■ **Activity**:
Word for word, restate each of the records below.

■ **Supplied records**:
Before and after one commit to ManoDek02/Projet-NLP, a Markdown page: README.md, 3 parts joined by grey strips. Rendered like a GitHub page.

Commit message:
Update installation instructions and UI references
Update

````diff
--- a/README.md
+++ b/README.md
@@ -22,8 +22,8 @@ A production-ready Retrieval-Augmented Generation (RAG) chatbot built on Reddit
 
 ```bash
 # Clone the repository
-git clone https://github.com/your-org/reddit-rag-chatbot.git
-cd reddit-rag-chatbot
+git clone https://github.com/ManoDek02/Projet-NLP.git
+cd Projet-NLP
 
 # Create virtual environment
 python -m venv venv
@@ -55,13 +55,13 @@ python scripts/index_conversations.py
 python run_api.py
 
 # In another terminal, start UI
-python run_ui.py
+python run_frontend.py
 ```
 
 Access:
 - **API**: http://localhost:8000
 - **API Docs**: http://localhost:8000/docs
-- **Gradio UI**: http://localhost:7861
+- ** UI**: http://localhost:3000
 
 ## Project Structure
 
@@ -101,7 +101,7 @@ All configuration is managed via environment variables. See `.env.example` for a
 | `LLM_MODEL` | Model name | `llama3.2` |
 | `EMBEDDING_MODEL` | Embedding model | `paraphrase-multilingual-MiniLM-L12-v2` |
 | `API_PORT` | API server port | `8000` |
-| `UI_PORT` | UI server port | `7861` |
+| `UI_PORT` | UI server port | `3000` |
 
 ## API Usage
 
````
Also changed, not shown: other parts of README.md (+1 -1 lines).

■ **The answer**:
Before and after one commit to ManoDek02/Projet-NLP, a Markdown page: README.md, 3 parts joined by grey strips. Rendered like a GitHub page.

Commit message:
Update installation instructions and UI references
Update

````diff
--- a/README.md
+++ b/README.md
@@ -22,8 +22,8 @@ A production-ready Retrieval-Augmented Generation (RAG) chatbot built on Reddit
 
 ```bash
 # Clone the repository
-git clone https://github.com/your-org/reddit-rag-chatbot.git
-cd reddit-rag-chatbot
+git clone https://github.com/ManoDek02/Projet-NLP.git
+cd Projet-NLP
 
 # Create virtual environment
 python -m venv venv
@@ -55,13 +55,13 @@ python scripts/index_conversations.py
 python run_api.py
 
 # In another terminal, start UI
-python run_ui.py
+python run_frontend.py
 ```
 
 Access:
 - **API**: http://localhost:8000
 - **API Docs**: http://localhost:8000/docs
-- **Gradio UI**: http://localhost:7861
+- ** UI**: http://localhost:3000
 
 ## Project Structure
 
@@ -101,7 +101,7 @@ All configuration is managed via environment variables. See `.env.example` for a
 | `LLM_MODEL` | Model name | `llama3.2` |
 | `EMBEDDING_MODEL` | Embedding model | `paraphrase-multilingual-MiniLM-L12-v2` |
 | `API_PORT` | API server port | `8000` |
-| `UI_PORT` | UI server port | `7861` |
+| `UI_PORT` | UI server port | `3000` |
 
 ## API Usage
 
````
Also changed, not shown: other parts of README.md (+1 -1 lines).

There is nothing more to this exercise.